At home throughout the rest of the week, Laurel does all her homework for those classes as well as our Friday literature and history co-op classes and also does the dreaded math. I decided to purchase Math Mammoth's algebra 1 program to supplement Teaching Textbooks. I really like Teaching Textbooks; I just think it isn't quite thorough enough. Math Mammoth has lots of word problems, which I find lacking in TT. We haven't started Math Mammoth yet, so I'll give a progress report in a few weeks.
Duncan and I are one chapter away from finishing The Master Puppeteer. We've been working on what is sure to be a fantastic lapbook on Japan this week. I'll post the whole thing when we are done, but our favorite project this week was this bunraku theatre pop-up:
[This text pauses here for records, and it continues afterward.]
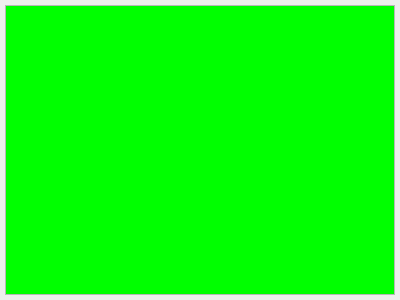
Qt form Scope/mainwindow.ui (ifdog/Scope) before a commit.
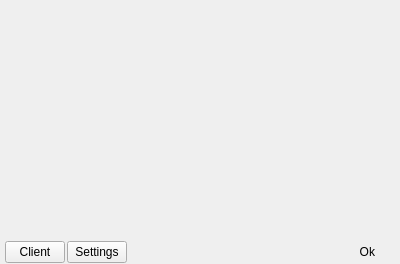
The same form after that commit.

Patch:
```diff
--- a/Scope/mainwindow.ui
+++ b/Scope/mainwindow.ui
@@ -7,7 +7,7 @@
     <x>0</x>
     <y>0</y>
     <width>400</width>
-    <height>300</height>
+    <height>264</height>
    </rect>
   </property>
   <property name="windowTitle">
@@ -25,48 +25,103 @@
      <number>5</number>
     </property>
     <property name="bottomMargin">
-     <number>5</number>
+     <number>1</number>
+    </property>
+    <property name="spacing">
+     <number>0</number>
     </property>
     <item row="0" column="0">
-     <widget class="QTextBrowser" name="textBrowser">
-      <property name="palette">
-       <palette>
-        <active>
-         <colorrole role="Base">
-          <brush brushstyle="SolidPattern">
-           <color alpha="255">
-            <red>0</red>
-            <green>255</green>
-            <blue>0</blue>
-           </color>
-          </brush>
-         </colorrole>
-        </active>
-        <inactive>
-         <colorrole role="Base">
-          <brush brushstyle="SolidPattern">
-           <color alpha="255">
-            <red>0</red>
-            <green>255</green>
-            <blue>0</blue>
-           </color>
-          </brush>
-         </colorrole>
-        </inactive>
-        <disabled>
-         <colorrole role="Base">
-          <brush brushstyle="SolidPattern">
-           <color alpha="255">
-            <red>240</red>
-            <green>240</green>
-            <blue>240</blue>
-           </color>
-          </brush>
-         </colorrole>
-        </disabled>
-       </palette>
+     <layout class="QVBoxLayout" name="verticalLayout">
+      <property name="spacing">
+       <number>2</number>
       </property>
-     </widget>
+      <item>
+       <widget class="QLabel" name="lb_content">
+        <property name="sizePolicy">
+         <sizepolicy hsizetype="Expanding" vsizetype="Expanding">
+          <horstretch>0</horstretch>
+          <verstretch>0</verstretch>
+         </sizepolicy>
+        </property>
+        <property name="text">
+         <string/>
+        </property>
+       </widget>
+      </item>
+      <item>
+       <layout class="QHBoxLayout" name="horizontalLayout">
+        <property name="spacing">
+         <number>2</number>
+        </property>
+        <item>
+         <widget class="QPushButton" name="pb_cs">
+          <property name="sizePolicy">
+           <sizepolicy hsizetype="Minimum" vsizetype="Minimum">
+            <horstretch>0</horstretch>
+            <verstretch>0</verstretch>
+           </sizepolicy>
+          </property>
+          <property name="maximumSize">
+           <size>
+            <width>60</width>
+            <height>25</height>
+           </size>
+          </property>
+          <property name="text">
+           <string>Client</string>
+          </property>
+         </widget>
+        </item>
+        <item>
+         <widget class="QPushButton" name="pb_settings">
+          <property name="sizePolicy">
+           <sizepolicy hsizetype="Fixed" vsizetype="Minimum">
+            <horstretch>0</horstretch>
+            <verstretch>0</verstretch>
+           </sizepolicy>
+          </property>
+          <property name="maximumSize">
+           <size>
+            <width>60</width>
+            <height>25</height>
+           </size>
+          </property>
+          <property name="text">
+           <string>Settings</string>
+          </property>
+         </widget>
+        </item>
+        <item>
+         <widget class="QLabel" name="lb_status">
+          <property name="sizePolicy">
+           <sizepolicy hsizetype="Preferred" vsizetype="Minimum">
+            <horstretch>0</horstretch>
+            <verstretch>0</verstretch>
+           </sizepolicy>
+          </property>
+          <property name="maximumSize">
+           <size>
+            <width>5000</width>
+            <height>25</height>
+           </size>
+          </property>
+          <property name="text">
+           <string>Ok</string>
+          </property>
+          <property name="alignment">
+           <set>Qt::AlignRight|Qt::AlignTrailing|Qt::AlignVCenter</set>
+          </property>
+          <property name="margin">
+           <number>0</number>
+          </property>
+          <property name="indent">
+           <number>20</number>
+          </property>
+         </widget>
+        </item>
+       </layout>
+      </item>
+     </layout>
     </item>
    </layout>
   </widget>
```
Left out of the diff: 2 changed lines with no effect on the pictures.
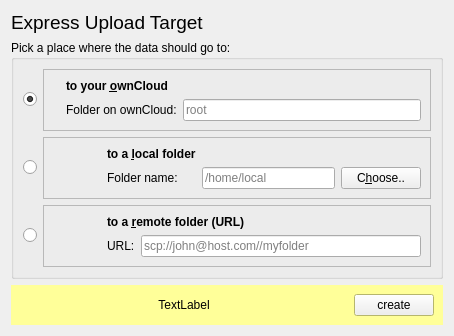
Old version of the form src/mirall/folderwizardtargetpage.ui in the repository nextcloud/desktop.
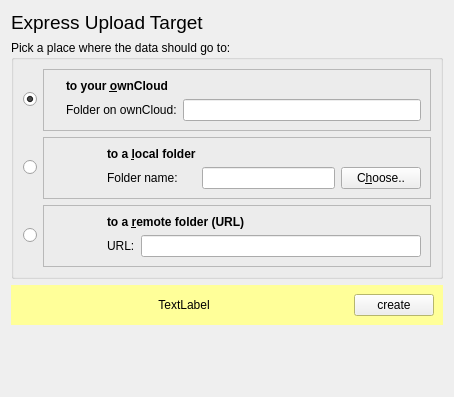
New version of the form. Icons and pictures are not drawn.

```diff
--- a/src/mirall/folderwizardtargetpage.ui
+++ b/src/mirall/folderwizardtargetpage.ui
@@ -7,7 +7,7 @@
     <x>0</x>
     <y>0</y>
     <width>454</width>
-    <height>321</height>
+    <height>397</height>
    </rect>
   </property>
   <property name="windowTitle">
@@ -93,11 +93,7 @@
           </widget>
          </item>
          <item row="1" column="2">
-          <widget class="QLineEdit" name="OCFolderLineEdit">
-           <property name="placeholderText">
-            <string>root</string>
-           </property>
-          </widget>
+          <widget class="QLineEdit" name="OCFolderLineEdit"/>
          </item>
          <item row="0" column="0" rowspan="2">
           <widget class="QLabel" name="label_5">
@@ -167,11 +163,7 @@
           </widget>
          </item>
          <item row="1" column="2">
-          <widget class="QLineEdit" name="localFolder2LineEdit">
-           <property name="placeholderText">
-            <string>/home/local</string>
-           </property>
-          </widget>
+          <widget class="QLineEdit" name="localFolder2LineEdit"/>
          </item>
          <item row="1" column="3">
           <widget class="QPushButton" name="localFolder2ChooseBtn">
@@ -241,11 +233,7 @@
           </widget>
          </item>
          <item row="1" column="2">
-          <widget class="QLineEdit" name="urlFolderLineEdit">
-           <property name="placeholderText">
-            <string>scp://john@host.com//myfolder</string>
-           </property>
-          </widget>
+          <widget class="QLineEdit" name="urlFolderLineEdit"/>
          </item>
         </layout>
        </widget>
```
I found the template and directions for this at Ellen McHenry's Basement Workshop. This, combined with a bunraku video on youtube, really helped in understanding exactly what is going on in The Master Puppeteer. If you are doing Sonlight Core 5 (F), I highly recommend these project when you start the book!
Totally didn't do any grammar this week, but I did remember spelling. I know we are something like 6 weeks into our "new" school year, but I finally gave Duncan his spelling evaluation to see where to restart in Spelling Power. I know — I am totally lame. I plead that my kids are natural spellers, so a rigorous spelling program isn't high on my list. Still, we will be more dedicated to doing spelling each week.
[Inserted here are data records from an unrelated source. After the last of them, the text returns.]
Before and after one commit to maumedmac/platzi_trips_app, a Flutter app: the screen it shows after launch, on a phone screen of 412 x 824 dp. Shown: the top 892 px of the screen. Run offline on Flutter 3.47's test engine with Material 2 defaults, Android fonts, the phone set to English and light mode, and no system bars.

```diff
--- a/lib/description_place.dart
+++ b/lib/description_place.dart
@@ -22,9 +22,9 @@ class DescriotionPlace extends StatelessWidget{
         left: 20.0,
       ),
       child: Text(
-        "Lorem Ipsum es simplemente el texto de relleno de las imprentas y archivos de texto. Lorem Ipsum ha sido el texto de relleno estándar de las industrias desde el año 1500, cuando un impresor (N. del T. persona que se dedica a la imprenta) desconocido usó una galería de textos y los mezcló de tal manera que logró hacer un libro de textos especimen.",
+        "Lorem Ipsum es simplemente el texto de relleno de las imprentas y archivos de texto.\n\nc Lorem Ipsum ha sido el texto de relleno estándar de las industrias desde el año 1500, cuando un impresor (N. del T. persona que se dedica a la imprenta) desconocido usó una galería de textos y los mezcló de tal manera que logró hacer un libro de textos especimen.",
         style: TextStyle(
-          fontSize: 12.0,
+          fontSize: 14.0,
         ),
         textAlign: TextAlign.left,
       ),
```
The only evening activity that we had this week, amazingly, was the monthly Cub Scout pack meeting. This was the annual bike rodeo, which the boys always love.
This was Duncan's last bike rodeo, as he'll be moving up to Boy Scouts next year. He is so ready! But the bike rodeo really renewed his love of bike riding, and he asked if he could start riding around our neighborhood by himself. We live on a very busy road, but there is a quiet, fairly isolated subdivision right behind us. If we had sidewalks, we'd be fine with letting him ride; but somehow we've always been apprehensive about letting the kids ride in neighborhoods without sidewalks. I know, I know. If you live in a sleepy little town, you think we are being nuts. But we live in a busy area next to a major city, so we have lots of traffic and lots of people. And no sidewalks.
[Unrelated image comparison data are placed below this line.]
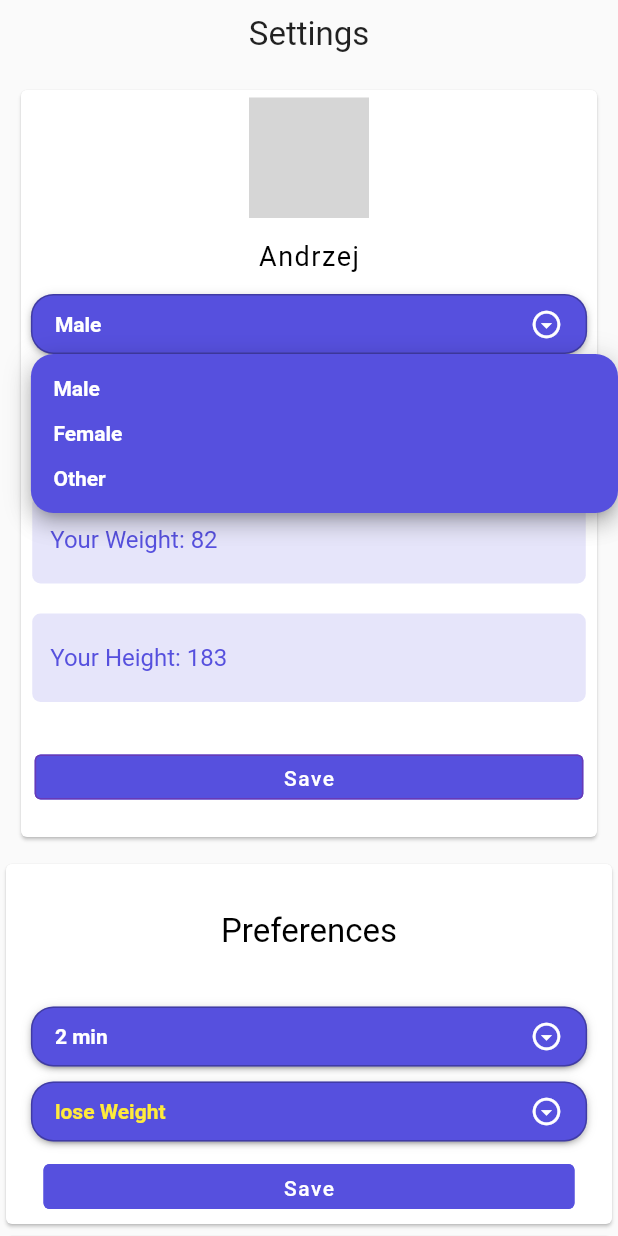
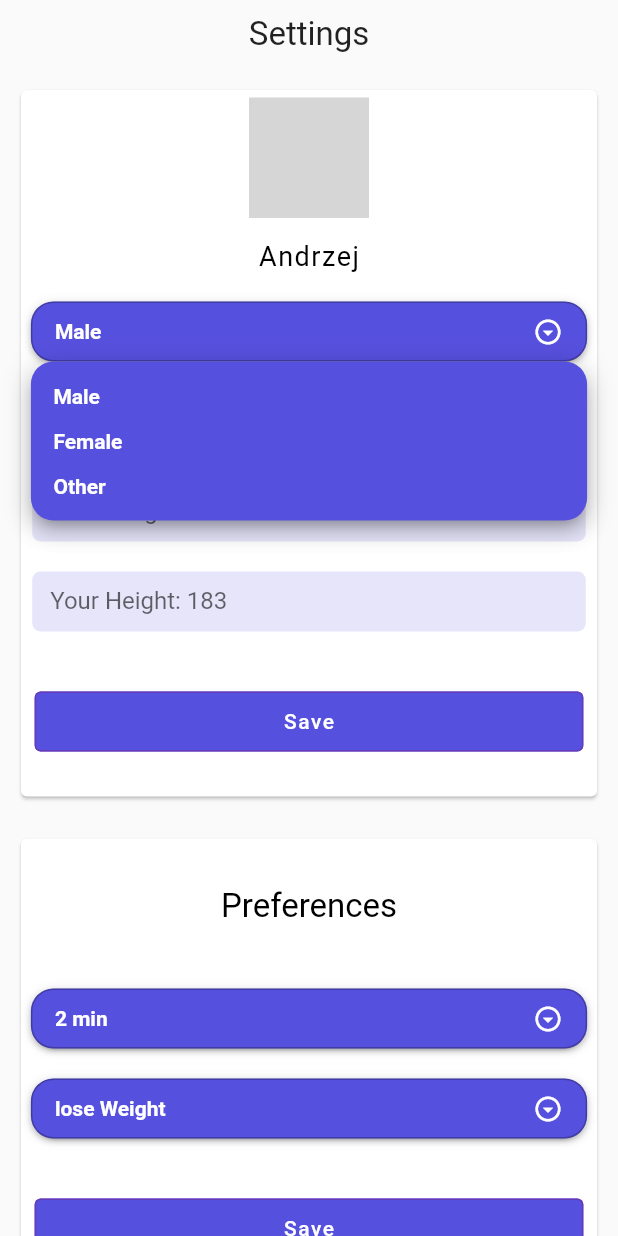
Before and after one commit to dolienn/body_optimizer, a Flutter app: the screen it shows after launch, after a tap on "Male", on a phone screen of 412 x 824 dp. Run offline on Flutter 3.47's test engine with Material 2 defaults, Android fonts, the phone set to English and light mode, and no system bars; drawn by our look-alikes of dropdown_button2; our stand-ins replace lottie; grey boxes are pictures that could not be loaded.

Commit message:
16.11.2022 12:33

```diff
--- a/lib/screens/settings.dart
+++ b/lib/screens/settings.dart
@@ -9,6 +9,7 @@ import 'package:dropdown_button2/dropdown_button2.dart';
 import 'package:body_optimizer/widgets/widget.dart';
 import 'package:flutter/services.dart' show rootBundle;
 import 'package:lottie/lottie.dart';
+import 'package:path_provider/path_provider.dart';
 
 class SettingsPage extends StatelessWidget {
   const SettingsPage({super.key});
@@ -50,10 +51,8 @@ class _MyStatefulWidgetState extends State<MyStatefulWidget> {
       age = splitted[2];
       weight = splitted[3];
       height = splitted[4];
-      rest_time = splitted[5];
-      rest_time += " ${splitted[6]}";
-      goal = splitted[7];
-      goal += " ${splitted[8]}";
+      rest_time = "${splitted[5]} ${splitted[6]}";
+      goal = "${splitted[7]} ${splitted[8]}";
     });
   }
 
@@ -131,7 +130,7 @@ class _MyStatefulWidgetState extends State<MyStatefulWidget> {
                     mainAxisAlignment: MainAxisAlignment.center,
                     children: [
                       Padding(
-                        padding: const EdgeInsets.symmetric(vertical: 5),
+                        padding: const EdgeInsets.symmetric(vertical: 10),
                         child: DropdownButtonHideUnderline(
                           child: DropdownButton2(
                             isExpanded: true,
@@ -173,7 +172,7 @@ class _MyStatefulWidgetState extends State<MyStatefulWidget> {
                             icon: const Icon(
                               Icons.arrow_drop_down_circle_outlined,
                             ),
-                            iconSize: 22,
+                            iconSize: 20,
                             iconEnabledColor: Colors.white,
                             iconDisabledColor: Colors.grey,
                             buttonHeight: 40,
@@ -194,7 +193,7 @@ class _MyStatefulWidgetState extends State<MyStatefulWidget> {
                                 const EdgeInsets.symmetric(horizontal: 15),
                             dropdownMaxHeight: 200,
                             dropdownWidth:
-                                MediaQuery.of(context).size.width * 0.95,
+                                MediaQuery.of(context).size.width * 0.9,
                             dropdownPadding: null,
                             dropdownDecoration: BoxDecoration(
                               borderRadius: BorderRadius.circular(15),
@@ -211,15 +210,12 @@ class _MyStatefulWidgetState extends State<MyStatefulWidget> {
                   buildTextField('Your Weight: $weight'),
                   buildTextField('Your Height: $height'),
                   Container(
-                    height: 30,
+                    height: 40,
                     width: MediaQuery.of(context).size.width * 0.9,
-                    margin: const EdgeInsets.symmetric(vertical: 25),
+                    margin: const EdgeInsets.symmetric(vertical: 30),
                     padding: const EdgeInsets.symmetric(horizontal: 2.5),
                     decoration: const BoxDecoration(
                       color: Colors.white,
-                      borderRadius: BorderRadius.all(
-                        Radius.circular(10),
-                      ),
                     ),
                     child: TextButton(
                       onPressed: () {},
@@ -241,7 +237,9 @@ class _MyStatefulWidgetState extends State<MyStatefulWidget> {
               ),
             ),
           ),
-          Card(
+          Padding(
+            padding: const EdgeInsets.all(10.0),
+            child: Card(
               elevation: 1,
               child: Column(
                 children: [
@@ -265,7 +263,7 @@ class _MyStatefulWidgetState extends State<MyStatefulWidget> {
                     mainAxisAlignment: MainAxisAlignment.center,
                     children: [
                       Padding(
-                      padding: const EdgeInsets.symmetric(vertical: 5),
+                        padding: const EdgeInsets.symmetric(vertical: 10),
                         child: DropdownButtonHideUnderline(
                           child: DropdownButton2(
                             isExpanded: true,
@@ -307,11 +305,11 @@ class _MyStatefulWidgetState extends State<MyStatefulWidget> {
                             icon: const Icon(
                               Icons.arrow_drop_down_circle_outlined,
                             ),
-                          iconSize: 22,
+                            iconSize: 20,
                             iconEnabledColor: Colors.white,
                             iconDisabledColor: Colors.grey,
                             buttonHeight: 40,
-                          buttonWidth: MediaQuery.of(context).size.width * 0.90,
+                            buttonWidth: MediaQuery.of(context).size.width * 0.9,
                             buttonPadding:
                                 const EdgeInsets.symmetric(horizontal: 15),
                             buttonDecoration: BoxDecoration(
@@ -327,11 +325,11 @@ class _MyStatefulWidgetState extends State<MyStatefulWidget> {
                                 const EdgeInsets.symmetric(horizontal: 15),
                             dropdownMaxHeight: 220,
                             dropdownWidth:
-                              MediaQuery.of(context).size.width * 0.95,
+                                MediaQuery.of(context).size.width * 0.9,
                             dropdownPadding: null,
                             dropdownDecoration: BoxDecoration(
                               borderRadius: BorderRadius.circular(15),
-                            color: Colors.deepPurple.shade900,
+                              color: const Color(0xFF5650DE),
                             ),
                             dropdownElevation: 8,
                             offset: const Offset(0, 0),
@@ -344,7 +342,7 @@ class _MyStatefulWidgetState extends State<MyStatefulWidget> {
                     mainAxisAlignment: MainAxisAlignment.center,
                     children: [
                       Padding(
-                      padding: const EdgeInsets.symmetric(vertical: 5),
+                        padding: const EdgeInsets.symmetric(vertical: 10),
                         child: DropdownButtonHideUnderline(
                           child: DropdownButton2(
                             isExpanded: true,
@@ -356,7 +354,7 @@ class _MyStatefulWidgetState extends State<MyStatefulWidget> {
                                     style: const TextStyle(
                                       fontSize: 14,
                                       fontWeight: FontWeight.bold,
-                                    color: Colors.yellow,
+                                      color: Colors.white,
                                     ),
                                     overflow: TextOverflow.ellipsis,
                                   ),
@@ -386,7 +384,7 @@ class _MyStatefulWidgetState extends State<MyStatefulWidget> {
                             icon: const Icon(
                               Icons.arrow_drop_down_circle_outlined,
                             ),
-                          iconSize: 22,
+                            iconSize: 20,
                             iconEnabledColor: Colors.white,
                             iconDisabledColor: Colors.grey,
                             buttonHeight: 40,
@@ -406,7 +404,7 @@ class _MyStatefulWidgetState extends State<MyStatefulWidget> {
                                 const EdgeInsets.symmetric(horizontal: 15),
                             dropdownMaxHeight: 200,
                             dropdownWidth:
-                              MediaQuery.of(context).size.width * 0.95,
+                                MediaQuery.of(context).size.width * 0.9,
                             dropdownPadding: null,
                             dropdownDecoration: BoxDecoration(
                               borderRadius: BorderRadius.circular(14),
@@ -420,13 +418,15 @@ class _MyStatefulWidgetState extends State<MyStatefulWidget> {
                     ],
                   ),
                   Container(
-                  height: 30,
+                    height: 40,
                     width: MediaQuery.of(context).size.width * 0.9,
-                  margin:
-                      const EdgeInsets.symmetric(horizontal: 25, vertical: 10),
+                    margin: const EdgeInsets.symmetric(vertical: 30),
+                    padding: const EdgeInsets.symmetric(horizontal: 2.5),
                     decoration: const BoxDecoration(
                       color: Colors.white,
-                    borderRadius: BorderRadius.all(Radius.circular(10)),
+                      borderRadius: BorderRadius.all(
+                        Radius.circular(10),
+                      ),
                     ),
                     child: TextButton(
                       onPressed: () {},
@@ -435,7 +435,7 @@ class _MyStatefulWidgetState extends State<MyStatefulWidget> {
                         foregroundColor: Colors.white,
                         side: const BorderSide(
                           width: 1.0,
-                        color: Color(0xFF5650DE),
+                          color: Colors.deepPurple,
                         ),
                       ),
                       child: const Text(
@@ -447,7 +447,9 @@ class _MyStatefulWidgetState extends State<MyStatefulWidget> {
                 ],
               ),
             ),
+          ),
           Container(
+            padding: const EdgeInsets.all(10.0),
             child: Card(
               elevation: 1,
               child: Column(
@@ -459,38 +461,74 @@ class _MyStatefulWidgetState extends State<MyStatefulWidget> {
                       children: const <Widget>[
                         Padding(
                           padding: EdgeInsets.all(10),
-                          child: Text("About Us",
+                          child: Text("Made By",
                               style:
                                   TextStyle(fontSize: 22, color: Colors.black)),
                         )
                       ],
                     ),
                   ),
-                  SizedBox(
-                    child: Row(
-                      children: const [
-                        Padding(
-                          padding: EdgeInsets.fromLTRB(15, 0, 0, 15),
+                    Row(
+                      mainAxisAlignment: MainAxisAlignment.center,
+                      children: [
+                        Card(
+                          child: Container(
+                            width: MediaQuery.of(context).size.width * 0.40,
+                            height: 50,
+                            child: Padding(
+                              padding: const EdgeInsets.all(15.0),
                               child: Text(
-                            'App made by:',
-                            style: TextStyle(fontSize: 18),
+                                'Bartłomiej Dzik',
+                                textAlign: TextAlign.center,
+                              ),
+                            ),
+                          ),
+                        ),
+                        Card(
+                          child: Container(
+                              width: MediaQuery.of(context).size.width * 0.40,
+                              height: 50,
+                              child: Padding(
+                                padding: const EdgeInsets.all(15.0),
+                                child: Text(
+                                  'Dominik Bigus',
+                                  textAlign: TextAlign.center,
+                                ),
+                              ),
+                          ),
+                        ),
+                      ],
+                    ),
+                  Row(
+                    mainAxisAlignment: MainAxisAlignment.center,
+                    children: [
+                      Card(
+                        child: Container(
+                          width: MediaQuery.of(context).size.width * 0.40,
+                          height: 50,
+                          child: Padding(
+                            padding: const EdgeInsets.all(15.0),
+                            child: Text(
+                              'Kamil Ludwikowski',
+                              textAlign: TextAlign.center,
+                            ),
+                          ),
+                        ),
+                      ),
+                      Card(
+                        child: Container(
+                          width: MediaQuery.of(context).size.width * 0.40,
+                          height: 50,
+                          child: Padding(
+                            padding: const EdgeInsets.all(15.0),
+                            child: Text(
+                              'Jakub Cendecki',
+                              textAlign: TextAlign.center,
+                            ),
+                          ),
                         ),
                       )
                     ],
-                    ),
-                  ),
-                  SizedBox(
-                    child: Row(
-                      children: const [
-                        Padding(
-                          padding: EdgeInsets.fromLTRB(25, 0, 0, 15),
-                          child: Text(
-                            'Bartłoemiej Dzik\nKamil Ludwikowski\nDominik Bigus\nJakub Cendecki',
-                            style: TextStyle(fontSize: 16),
-                          ),
-                        )
-                      ],
-                    ),
                   ),
                 ],
               ),
--- a/lib/widgets/widget.dart
+++ b/lib/widgets/widget.dart
@@ -11,7 +11,9 @@ Widget buildTextField(text) => Padding(
   ),
 );
 
-Widget buildTextField1(text)=>TextFormField(
+Widget buildTextField1(text)=>Container(
+  height: 40,
+  child:   TextFormField(
     decoration: InputDecoration(
       enabledBorder: OutlineInputBorder(
         borderSide: const BorderSide(color: Colors.transparent),
@@ -21,9 +23,10 @@ Widget buildTextField1(text)=>TextFormField(
         borderSide: const BorderSide(color: Colors.transparent),
         borderRadius: BorderRadius.circular(5.5)
       ),
-    hintText: text,
+      labelText: text,
       hintStyle: const TextStyle(color: Color(0xFF5650DE),),
       filled: true,
       fillColor: const Color(0xFF5650DE).withOpacity(0.15),
     )
+  ),
 );
```
Lines whose indentation alone changed are shown as unchanged.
We decided to go with our free-range inclinations and let him ride, and he's been having a blast. He goes out on 4-5 bike rides each day, and he definitely concentrates better on schoolwork after a ride around a few blocks.
We ended the week with my British lit co-op class. We just finished reading and discussing Sir Gawain and the Green Knight, which was a challenge for all of us. Epic poetry is not my passion nor my forté, but I loved reading this along with the kids and discovering the story together. I devote half of each class period to reading and discussing literature and the other half to writing. We are still in the process of covering basic essay writing, which is a review for the majority of the students. Yesterday we discussed the compare and contrast essay, so of course we had to have three types of candy in order to discuss similarities and differences. Candy makes everyone so happy.
And that brings us to the end of this week. Next week we are taking Friday off, as my oldest will be home from college on fall break. So exciting! It's been 7 weeks since he headed back to Belmont University for his sophomore year, and that is the longest we have gone without seeing him!
Guess that means I'd better go clean out his room, which has become the storage place for all miscellaneous junk.
Linked up on the Weekly Wrap-Up at Weird, Unsocialized Homeschoolers